*** Opening of Input for this task ***

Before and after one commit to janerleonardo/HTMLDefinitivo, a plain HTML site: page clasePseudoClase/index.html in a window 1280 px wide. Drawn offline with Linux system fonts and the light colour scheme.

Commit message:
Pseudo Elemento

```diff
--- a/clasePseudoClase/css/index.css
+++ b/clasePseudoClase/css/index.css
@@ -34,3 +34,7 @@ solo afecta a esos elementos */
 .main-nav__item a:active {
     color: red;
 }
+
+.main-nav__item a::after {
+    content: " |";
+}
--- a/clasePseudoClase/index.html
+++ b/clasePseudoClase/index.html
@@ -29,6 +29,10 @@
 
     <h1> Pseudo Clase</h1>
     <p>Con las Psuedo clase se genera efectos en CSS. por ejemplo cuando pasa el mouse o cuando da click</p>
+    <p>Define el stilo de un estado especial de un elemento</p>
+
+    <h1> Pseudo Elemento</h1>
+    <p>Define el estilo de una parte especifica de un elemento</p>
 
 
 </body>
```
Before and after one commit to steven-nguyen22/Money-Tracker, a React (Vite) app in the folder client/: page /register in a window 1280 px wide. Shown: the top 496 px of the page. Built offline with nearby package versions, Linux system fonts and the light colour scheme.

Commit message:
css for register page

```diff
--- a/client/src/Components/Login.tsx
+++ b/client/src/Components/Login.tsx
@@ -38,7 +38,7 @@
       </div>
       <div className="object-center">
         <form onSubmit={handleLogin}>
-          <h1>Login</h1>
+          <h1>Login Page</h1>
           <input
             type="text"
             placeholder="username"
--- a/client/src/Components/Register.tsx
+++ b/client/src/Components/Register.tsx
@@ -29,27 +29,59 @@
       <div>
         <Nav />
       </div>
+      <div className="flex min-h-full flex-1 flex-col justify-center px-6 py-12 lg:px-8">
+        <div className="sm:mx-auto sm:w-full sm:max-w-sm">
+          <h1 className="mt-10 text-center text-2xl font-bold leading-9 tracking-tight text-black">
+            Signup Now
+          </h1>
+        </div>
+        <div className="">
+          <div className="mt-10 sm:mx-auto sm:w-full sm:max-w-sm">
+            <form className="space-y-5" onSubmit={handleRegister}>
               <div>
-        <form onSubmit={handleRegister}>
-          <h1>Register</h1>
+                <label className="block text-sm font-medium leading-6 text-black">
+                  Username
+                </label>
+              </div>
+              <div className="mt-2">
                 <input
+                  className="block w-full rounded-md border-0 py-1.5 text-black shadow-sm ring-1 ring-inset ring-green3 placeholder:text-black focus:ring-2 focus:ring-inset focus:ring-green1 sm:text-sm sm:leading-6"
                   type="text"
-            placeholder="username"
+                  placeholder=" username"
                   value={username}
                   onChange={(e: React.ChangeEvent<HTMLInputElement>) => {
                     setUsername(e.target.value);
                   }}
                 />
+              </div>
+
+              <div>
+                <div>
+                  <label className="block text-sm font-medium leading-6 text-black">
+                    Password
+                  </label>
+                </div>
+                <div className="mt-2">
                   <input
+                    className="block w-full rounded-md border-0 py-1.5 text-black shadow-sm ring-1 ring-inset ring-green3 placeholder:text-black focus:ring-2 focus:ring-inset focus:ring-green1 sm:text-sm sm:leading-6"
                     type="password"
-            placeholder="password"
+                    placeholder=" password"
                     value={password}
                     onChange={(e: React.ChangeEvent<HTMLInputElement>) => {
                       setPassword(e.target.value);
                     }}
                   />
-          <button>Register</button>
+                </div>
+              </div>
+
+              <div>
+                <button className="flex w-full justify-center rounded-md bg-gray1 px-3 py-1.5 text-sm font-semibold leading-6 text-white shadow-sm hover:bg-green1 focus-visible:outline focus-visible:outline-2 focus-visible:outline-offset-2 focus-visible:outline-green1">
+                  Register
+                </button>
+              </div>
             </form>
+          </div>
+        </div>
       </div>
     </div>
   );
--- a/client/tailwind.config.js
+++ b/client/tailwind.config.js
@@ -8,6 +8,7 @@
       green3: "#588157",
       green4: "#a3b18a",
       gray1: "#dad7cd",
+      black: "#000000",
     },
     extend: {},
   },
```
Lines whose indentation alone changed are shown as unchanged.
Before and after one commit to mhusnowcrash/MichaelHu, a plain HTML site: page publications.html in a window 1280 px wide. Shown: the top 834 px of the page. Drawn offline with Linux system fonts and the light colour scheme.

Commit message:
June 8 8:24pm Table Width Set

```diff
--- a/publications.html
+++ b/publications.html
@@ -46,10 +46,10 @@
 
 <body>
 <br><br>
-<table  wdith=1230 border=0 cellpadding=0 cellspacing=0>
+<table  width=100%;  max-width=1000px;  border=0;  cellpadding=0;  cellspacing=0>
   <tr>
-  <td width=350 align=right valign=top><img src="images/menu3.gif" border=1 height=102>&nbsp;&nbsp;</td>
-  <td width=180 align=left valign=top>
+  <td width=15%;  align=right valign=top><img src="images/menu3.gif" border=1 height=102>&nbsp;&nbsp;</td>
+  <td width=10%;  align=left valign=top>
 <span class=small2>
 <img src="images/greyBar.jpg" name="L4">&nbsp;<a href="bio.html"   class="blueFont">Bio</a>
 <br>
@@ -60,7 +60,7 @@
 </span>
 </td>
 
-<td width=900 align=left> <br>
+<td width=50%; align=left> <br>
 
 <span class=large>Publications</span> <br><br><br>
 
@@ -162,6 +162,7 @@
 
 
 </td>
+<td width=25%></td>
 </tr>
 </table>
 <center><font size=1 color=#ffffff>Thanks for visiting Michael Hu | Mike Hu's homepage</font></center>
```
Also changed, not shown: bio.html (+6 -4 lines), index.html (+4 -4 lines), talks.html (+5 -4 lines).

*** Close of Input for this task ***

* Instructions to follow *
Which lines of the data above contain "clasePseudoClase"? Copy each one.

* Reply *
Before and after one commit to janerleonardo/HTMLDefinitivo, a plain HTML site: page clasePseudoClase/index.html in a window 1280 px wide. Drawn offline with Linux system fonts and the light colour scheme.
--- a/clasePseudoClase/css/index.css
+++ b/clasePseudoClase/css/index.css
--- a/clasePseudoClase/index.html
+++ b/clasePseudoClase/index.html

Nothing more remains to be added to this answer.